use 5.006;    # our
use strict;
use warnings;

package Path::FindDev;

our $VERSION = 'v0.5.3';

# ABSTRACT: Find a development path somewhere in an upper hierarchy.

our $AUTHORITY = 'cpan:KENTNL'; # AUTHORITY

use Sub::Exporter -setup => { exports => [ find_dev => \&_build_find_dev, ] };












sub _build_find_dev {
  my ( undef, undef, $arg ) = @_;

  my $finddev_object;
  return sub {
    my ($path) = @_;
    $finddev_object ||= do {
      require Path::FindDev::Object;
      Path::FindDev::Object->new($arg);
    };
    return $finddev_object->find_dev($path);
  };
}

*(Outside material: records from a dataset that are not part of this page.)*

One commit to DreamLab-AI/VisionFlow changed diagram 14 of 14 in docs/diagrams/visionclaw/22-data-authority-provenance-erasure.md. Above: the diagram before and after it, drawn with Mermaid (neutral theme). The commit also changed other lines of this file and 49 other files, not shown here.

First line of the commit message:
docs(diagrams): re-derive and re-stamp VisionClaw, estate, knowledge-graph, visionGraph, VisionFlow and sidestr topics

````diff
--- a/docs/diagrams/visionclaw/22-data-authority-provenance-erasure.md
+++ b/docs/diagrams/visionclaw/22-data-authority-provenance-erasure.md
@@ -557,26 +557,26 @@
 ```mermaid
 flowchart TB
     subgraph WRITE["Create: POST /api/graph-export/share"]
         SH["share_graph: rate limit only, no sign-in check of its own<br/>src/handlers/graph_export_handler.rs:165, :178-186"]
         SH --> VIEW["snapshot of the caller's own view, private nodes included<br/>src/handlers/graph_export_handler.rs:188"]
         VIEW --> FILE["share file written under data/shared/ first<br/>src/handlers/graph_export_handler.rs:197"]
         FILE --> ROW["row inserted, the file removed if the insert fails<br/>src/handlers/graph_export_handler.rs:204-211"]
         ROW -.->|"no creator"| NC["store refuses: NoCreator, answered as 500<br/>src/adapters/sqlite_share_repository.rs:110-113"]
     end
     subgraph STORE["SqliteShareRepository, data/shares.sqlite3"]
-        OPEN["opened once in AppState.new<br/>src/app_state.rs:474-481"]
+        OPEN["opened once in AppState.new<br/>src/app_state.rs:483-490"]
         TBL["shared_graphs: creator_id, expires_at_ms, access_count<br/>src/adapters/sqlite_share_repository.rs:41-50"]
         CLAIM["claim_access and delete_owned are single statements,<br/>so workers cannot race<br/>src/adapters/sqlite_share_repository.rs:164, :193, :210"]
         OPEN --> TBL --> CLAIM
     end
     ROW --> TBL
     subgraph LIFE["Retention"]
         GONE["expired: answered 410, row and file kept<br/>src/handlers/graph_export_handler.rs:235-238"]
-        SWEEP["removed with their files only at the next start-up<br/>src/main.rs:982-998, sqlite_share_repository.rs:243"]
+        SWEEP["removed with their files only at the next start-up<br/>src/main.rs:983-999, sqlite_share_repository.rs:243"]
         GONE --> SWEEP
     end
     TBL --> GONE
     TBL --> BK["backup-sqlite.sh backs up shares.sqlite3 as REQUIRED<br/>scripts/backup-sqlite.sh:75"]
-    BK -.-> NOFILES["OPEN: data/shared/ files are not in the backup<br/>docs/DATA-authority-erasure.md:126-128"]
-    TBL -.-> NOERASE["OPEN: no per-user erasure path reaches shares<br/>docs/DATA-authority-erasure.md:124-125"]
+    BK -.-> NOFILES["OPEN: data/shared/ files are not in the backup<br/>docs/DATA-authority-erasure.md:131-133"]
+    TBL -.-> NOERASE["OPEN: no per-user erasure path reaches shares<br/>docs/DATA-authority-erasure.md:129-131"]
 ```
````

*find_dev = _build_find_dev( __PACKAGE__, 'find_dev', {} );

1;

__END__

=pod

=encoding UTF-8

=head1 NAME

Path::FindDev - Find a development path somewhere in an upper hierarchy.

=head1 VERSION

version v0.5.3

=head1 DESCRIPTION

This package is mostly a glue layer around L<< C<Path::IsDev>|Path::IsDev >>
with a few directory walking tricks.

    use Path::FindDev qw( find_dev );

    if ( my $root = find_dev('/some/path/to/something/somewhere')) {
        print "development root = $root";
    } else {
        print "No development root :(";
    }

=head1 FUNCTIONS

=head2 find_dev

    my $result = find_dev('/some/path');

If a C<dev> directory is found at, or above, C</some/path>, it will be returned
as a L<< C<Path::Tiny>|Path::Tiny >>

If you pass configurations to import:

    use Path::FindDev find_dev => { set => $someset };

Then the exported C<find_dev> will pass that set name to L<< C<Path::IsDev>|Path::IsDev >>.

Though you should only do this if

=over 4

=item * the default set is inadequate for your usage

=item * you don't want the set to be overridden by C<%ENV>

=back

Additionally, you can call find_dev directly:

    require Path::FindDev;

    my $result = Path::FindDev::find_dev('/some/path');

Which by design inhibits your capacity to specify an alternative set in code.

=begin MetaPOD::JSON v1.1.0

{
    "namespace":"Path::FindDev",
    "interface":"exporter"
}


=end MetaPOD::JSON

=head1 EXAMPLE USE-CASES

Have you ever found yourself doing

    use FindBin;
    use lib "$FindBin::Bin/../../../tlib"

In a test?

Have you found yourself paranoid of file-system semantics and tried

    use FindBin;
    use Path::Tiny qw(path)
    use lib path($FindBin::Bin)->parent->parent->parent->child('tlib')->stringify;

Have you ever done either of the above in a test, only to
find you've needed to move the test to a deeper hierarchy,
and thus, need to re-write all your path resolution?

Have you ever had this problem for multiple files?

No more!

    use FindBin;
    use Path::FindDev qw(find_dev);
    use lib find_dev($FindBin::Bin)->child('t','tlib')->stringify;

^ Should work, regardless of which test you put it in, and regardless
of what C<$CWD> happens to be when you call it.

=head1 AUTHOR

Kent Fredric <kentnl@cpan.org>

=head1 COPYRIGHT AND LICENSE

This software is copyright (c) 2017 by Kent Fredric <kentfredric@gmail.com>.

This is free software; you can redistribute it and/or modify it under
the same terms as the Perl 5 programming language system itself.

=cut